• **Try it**
Give the number of lines in the entries below that contain "margin". Write nothing besides it.

• **Dataset records**
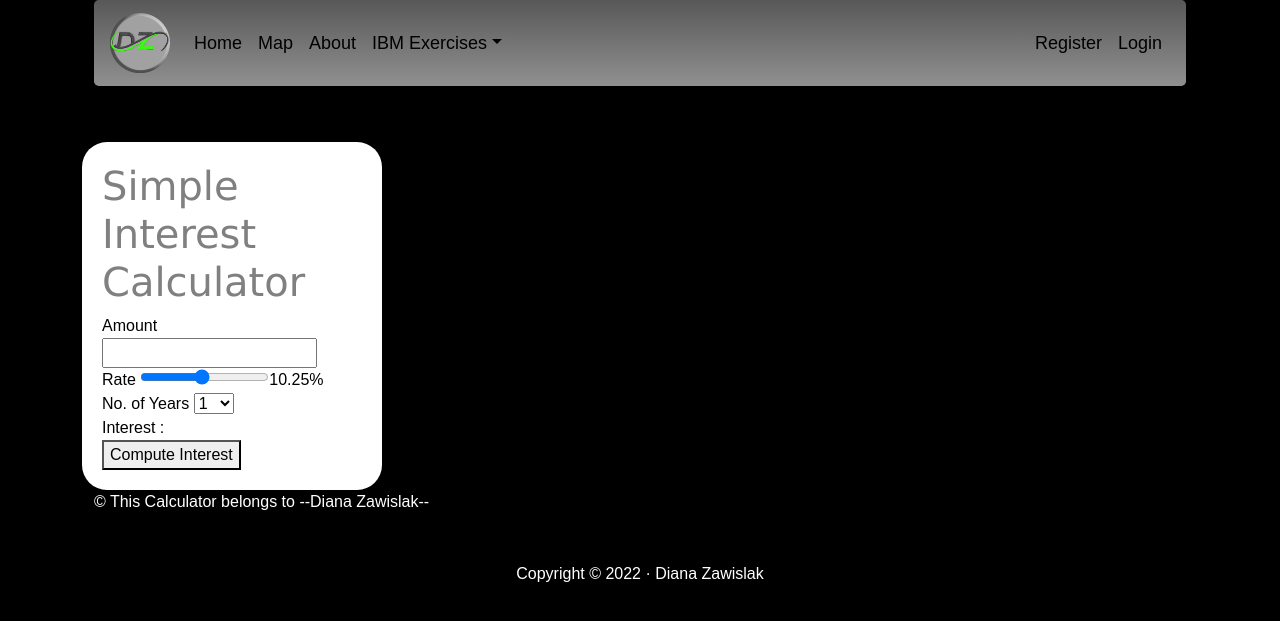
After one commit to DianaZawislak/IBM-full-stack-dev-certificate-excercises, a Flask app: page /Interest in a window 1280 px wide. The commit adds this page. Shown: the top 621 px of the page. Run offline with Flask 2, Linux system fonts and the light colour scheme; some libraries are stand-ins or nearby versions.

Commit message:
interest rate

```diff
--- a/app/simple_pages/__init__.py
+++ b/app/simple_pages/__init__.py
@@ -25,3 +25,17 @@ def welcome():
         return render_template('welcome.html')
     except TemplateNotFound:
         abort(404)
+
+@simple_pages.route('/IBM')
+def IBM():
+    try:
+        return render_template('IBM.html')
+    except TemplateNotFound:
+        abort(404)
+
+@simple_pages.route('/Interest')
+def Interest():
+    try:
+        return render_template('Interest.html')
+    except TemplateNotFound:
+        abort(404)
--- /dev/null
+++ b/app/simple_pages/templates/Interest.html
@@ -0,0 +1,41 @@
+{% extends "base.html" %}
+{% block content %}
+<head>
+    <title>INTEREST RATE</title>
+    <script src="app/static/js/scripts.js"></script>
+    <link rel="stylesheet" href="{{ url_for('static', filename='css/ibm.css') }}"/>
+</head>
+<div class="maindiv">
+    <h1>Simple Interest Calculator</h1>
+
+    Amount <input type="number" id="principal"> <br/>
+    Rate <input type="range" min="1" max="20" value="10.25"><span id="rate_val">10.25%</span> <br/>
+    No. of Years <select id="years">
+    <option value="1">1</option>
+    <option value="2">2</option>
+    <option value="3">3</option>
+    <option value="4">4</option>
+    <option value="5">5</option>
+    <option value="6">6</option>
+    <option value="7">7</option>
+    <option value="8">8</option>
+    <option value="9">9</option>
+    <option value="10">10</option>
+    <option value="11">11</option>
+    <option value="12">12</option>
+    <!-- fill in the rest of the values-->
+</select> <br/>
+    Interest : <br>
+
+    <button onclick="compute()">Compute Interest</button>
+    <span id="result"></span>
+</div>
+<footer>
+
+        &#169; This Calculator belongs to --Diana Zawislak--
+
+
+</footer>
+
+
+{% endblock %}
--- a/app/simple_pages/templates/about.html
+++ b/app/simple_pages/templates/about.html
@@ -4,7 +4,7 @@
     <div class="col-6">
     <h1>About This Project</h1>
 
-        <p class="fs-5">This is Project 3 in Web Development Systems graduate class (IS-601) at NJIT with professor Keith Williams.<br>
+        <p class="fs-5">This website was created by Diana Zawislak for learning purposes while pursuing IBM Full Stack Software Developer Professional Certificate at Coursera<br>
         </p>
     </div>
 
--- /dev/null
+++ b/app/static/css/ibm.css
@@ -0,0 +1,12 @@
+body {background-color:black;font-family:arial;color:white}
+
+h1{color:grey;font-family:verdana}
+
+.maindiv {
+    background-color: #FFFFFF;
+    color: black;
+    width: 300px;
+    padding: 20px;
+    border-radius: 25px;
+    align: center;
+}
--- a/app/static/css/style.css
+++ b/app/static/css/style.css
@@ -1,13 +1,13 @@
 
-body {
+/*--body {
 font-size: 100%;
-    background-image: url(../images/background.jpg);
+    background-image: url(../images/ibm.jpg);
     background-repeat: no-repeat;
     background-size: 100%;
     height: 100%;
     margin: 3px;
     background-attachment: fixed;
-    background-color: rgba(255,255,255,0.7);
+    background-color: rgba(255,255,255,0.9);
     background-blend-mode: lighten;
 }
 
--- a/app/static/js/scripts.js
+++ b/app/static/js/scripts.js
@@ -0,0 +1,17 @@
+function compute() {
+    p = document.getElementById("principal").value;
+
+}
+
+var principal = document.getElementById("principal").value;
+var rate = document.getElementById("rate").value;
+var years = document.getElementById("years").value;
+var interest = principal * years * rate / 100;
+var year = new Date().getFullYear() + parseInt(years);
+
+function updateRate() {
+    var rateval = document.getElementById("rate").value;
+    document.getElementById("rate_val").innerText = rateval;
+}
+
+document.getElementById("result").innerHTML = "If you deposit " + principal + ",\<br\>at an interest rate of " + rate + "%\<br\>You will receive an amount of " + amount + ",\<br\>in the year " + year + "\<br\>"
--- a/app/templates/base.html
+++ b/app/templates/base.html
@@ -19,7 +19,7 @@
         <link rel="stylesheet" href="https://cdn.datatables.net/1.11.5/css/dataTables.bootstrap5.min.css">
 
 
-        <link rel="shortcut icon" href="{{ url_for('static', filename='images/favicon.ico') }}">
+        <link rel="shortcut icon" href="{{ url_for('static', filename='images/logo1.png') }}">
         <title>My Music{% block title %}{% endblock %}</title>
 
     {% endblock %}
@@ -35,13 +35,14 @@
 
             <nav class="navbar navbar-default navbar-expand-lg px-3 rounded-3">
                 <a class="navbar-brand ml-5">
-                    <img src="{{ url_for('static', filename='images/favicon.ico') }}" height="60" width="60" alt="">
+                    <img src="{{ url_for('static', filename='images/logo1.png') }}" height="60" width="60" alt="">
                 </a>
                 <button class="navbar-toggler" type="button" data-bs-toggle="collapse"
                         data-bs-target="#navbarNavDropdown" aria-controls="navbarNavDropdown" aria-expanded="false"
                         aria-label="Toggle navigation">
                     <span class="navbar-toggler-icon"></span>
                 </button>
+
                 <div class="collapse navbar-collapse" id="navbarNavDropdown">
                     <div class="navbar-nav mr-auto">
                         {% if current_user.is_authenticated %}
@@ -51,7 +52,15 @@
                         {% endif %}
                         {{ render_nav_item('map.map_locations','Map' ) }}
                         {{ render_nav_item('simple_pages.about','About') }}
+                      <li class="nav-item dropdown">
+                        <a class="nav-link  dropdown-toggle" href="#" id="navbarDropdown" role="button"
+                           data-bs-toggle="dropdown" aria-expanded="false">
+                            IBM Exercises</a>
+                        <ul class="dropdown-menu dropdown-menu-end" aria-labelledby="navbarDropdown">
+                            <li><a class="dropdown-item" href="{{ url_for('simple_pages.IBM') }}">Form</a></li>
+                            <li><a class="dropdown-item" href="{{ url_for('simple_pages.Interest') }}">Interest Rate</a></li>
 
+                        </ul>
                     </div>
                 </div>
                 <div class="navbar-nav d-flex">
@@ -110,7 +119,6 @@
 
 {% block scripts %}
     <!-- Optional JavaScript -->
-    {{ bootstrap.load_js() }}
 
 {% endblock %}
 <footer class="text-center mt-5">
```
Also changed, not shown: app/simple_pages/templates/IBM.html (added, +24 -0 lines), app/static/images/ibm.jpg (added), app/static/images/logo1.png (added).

...

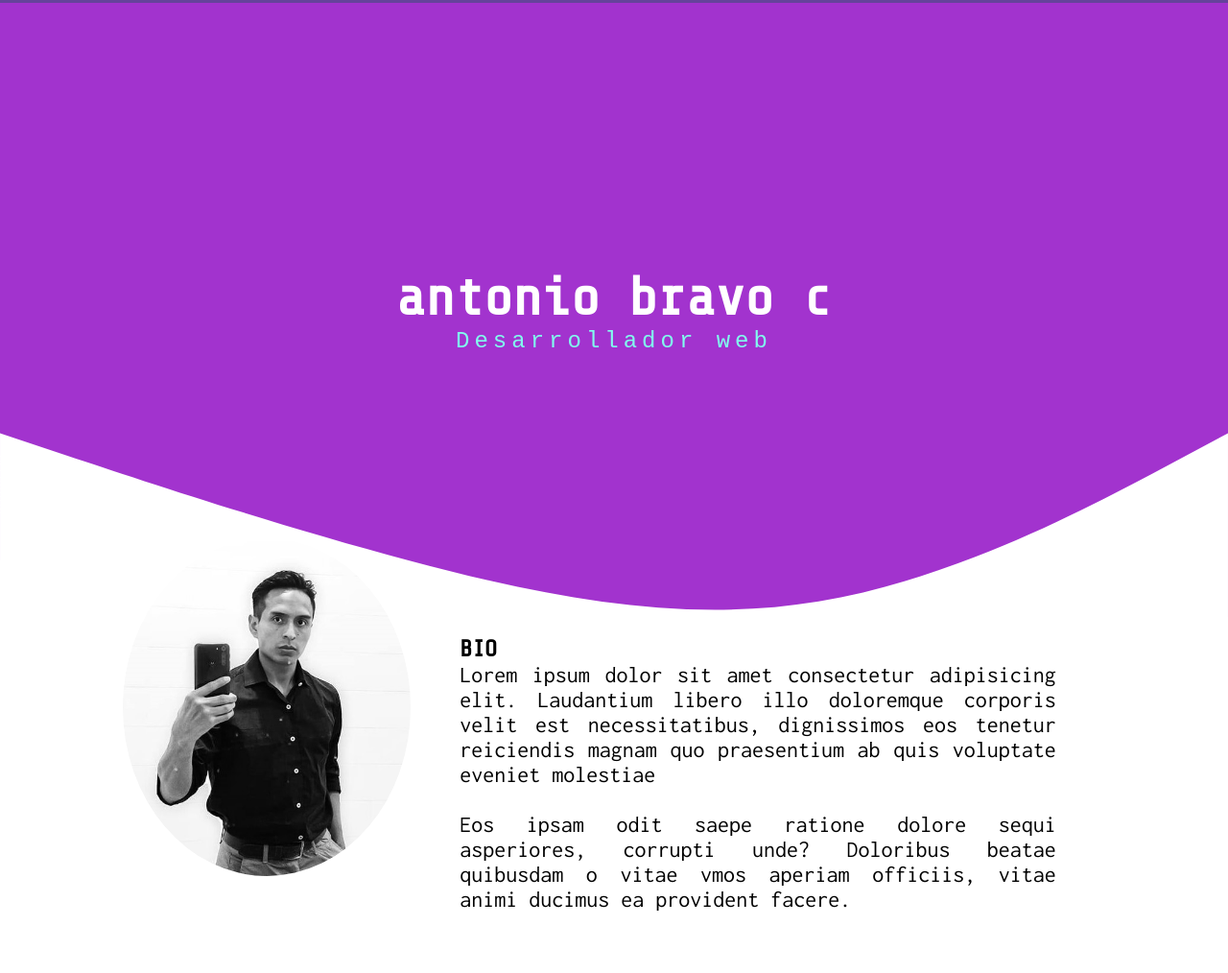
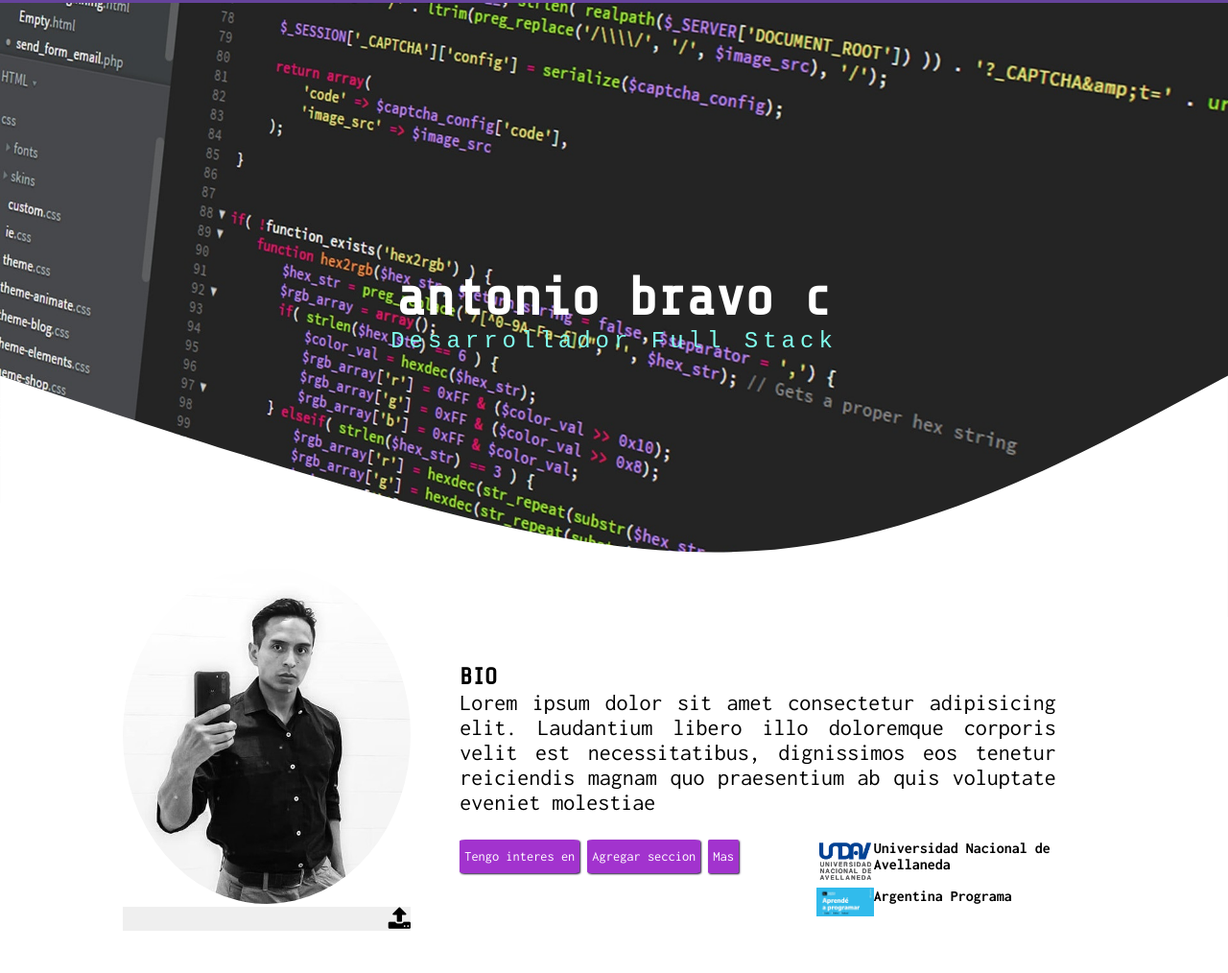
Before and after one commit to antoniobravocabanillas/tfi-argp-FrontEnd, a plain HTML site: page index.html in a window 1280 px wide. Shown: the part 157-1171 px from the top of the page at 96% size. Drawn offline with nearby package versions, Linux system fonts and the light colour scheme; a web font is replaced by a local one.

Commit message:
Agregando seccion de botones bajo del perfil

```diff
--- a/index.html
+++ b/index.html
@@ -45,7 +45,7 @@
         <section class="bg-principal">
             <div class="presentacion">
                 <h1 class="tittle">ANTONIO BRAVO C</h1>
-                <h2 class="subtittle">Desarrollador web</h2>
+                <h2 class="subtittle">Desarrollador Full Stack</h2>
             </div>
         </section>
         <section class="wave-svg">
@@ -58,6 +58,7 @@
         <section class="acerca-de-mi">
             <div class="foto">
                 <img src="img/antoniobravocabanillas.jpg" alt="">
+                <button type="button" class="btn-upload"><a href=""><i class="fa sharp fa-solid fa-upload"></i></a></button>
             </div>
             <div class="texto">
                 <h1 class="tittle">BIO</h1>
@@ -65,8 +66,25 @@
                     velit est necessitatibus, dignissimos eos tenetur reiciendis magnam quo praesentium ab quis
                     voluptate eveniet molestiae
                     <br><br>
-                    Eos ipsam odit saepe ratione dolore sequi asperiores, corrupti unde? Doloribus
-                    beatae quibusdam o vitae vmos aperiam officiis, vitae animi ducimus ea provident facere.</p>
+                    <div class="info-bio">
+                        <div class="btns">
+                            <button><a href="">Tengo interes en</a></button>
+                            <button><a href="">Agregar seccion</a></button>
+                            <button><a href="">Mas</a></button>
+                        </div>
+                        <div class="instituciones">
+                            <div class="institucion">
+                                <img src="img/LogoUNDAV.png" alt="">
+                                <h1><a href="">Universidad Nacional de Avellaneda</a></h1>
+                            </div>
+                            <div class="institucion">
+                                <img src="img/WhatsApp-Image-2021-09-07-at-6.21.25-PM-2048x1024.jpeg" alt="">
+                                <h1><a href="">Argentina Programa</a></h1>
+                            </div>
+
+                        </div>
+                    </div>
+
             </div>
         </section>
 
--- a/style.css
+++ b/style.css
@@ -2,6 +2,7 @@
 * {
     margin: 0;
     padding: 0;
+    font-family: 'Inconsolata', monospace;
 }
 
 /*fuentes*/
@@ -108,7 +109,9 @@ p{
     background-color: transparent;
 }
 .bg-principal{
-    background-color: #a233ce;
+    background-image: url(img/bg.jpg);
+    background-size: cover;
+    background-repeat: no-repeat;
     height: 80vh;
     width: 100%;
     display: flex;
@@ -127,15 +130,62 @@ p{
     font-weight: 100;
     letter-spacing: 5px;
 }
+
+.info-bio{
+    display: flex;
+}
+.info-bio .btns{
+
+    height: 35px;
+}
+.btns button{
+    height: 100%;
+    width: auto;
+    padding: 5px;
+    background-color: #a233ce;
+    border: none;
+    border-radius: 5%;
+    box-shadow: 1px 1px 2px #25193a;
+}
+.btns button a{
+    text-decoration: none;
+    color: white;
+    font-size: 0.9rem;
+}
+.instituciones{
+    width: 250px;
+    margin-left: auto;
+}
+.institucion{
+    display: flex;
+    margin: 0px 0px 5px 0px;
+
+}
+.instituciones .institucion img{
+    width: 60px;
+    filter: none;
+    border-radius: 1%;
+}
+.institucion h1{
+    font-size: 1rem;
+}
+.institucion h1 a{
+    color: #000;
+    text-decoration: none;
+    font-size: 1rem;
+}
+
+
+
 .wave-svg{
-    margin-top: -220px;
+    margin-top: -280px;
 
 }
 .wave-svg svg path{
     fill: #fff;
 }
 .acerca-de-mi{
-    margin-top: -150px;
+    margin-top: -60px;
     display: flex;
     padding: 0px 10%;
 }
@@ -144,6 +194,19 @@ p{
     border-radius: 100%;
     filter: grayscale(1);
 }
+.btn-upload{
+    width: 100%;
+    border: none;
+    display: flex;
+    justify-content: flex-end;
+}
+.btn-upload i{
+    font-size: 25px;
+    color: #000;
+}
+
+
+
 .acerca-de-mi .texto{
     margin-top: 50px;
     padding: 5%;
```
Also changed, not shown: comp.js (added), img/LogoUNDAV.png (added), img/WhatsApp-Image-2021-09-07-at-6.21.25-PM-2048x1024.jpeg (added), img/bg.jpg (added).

• **Output below**
9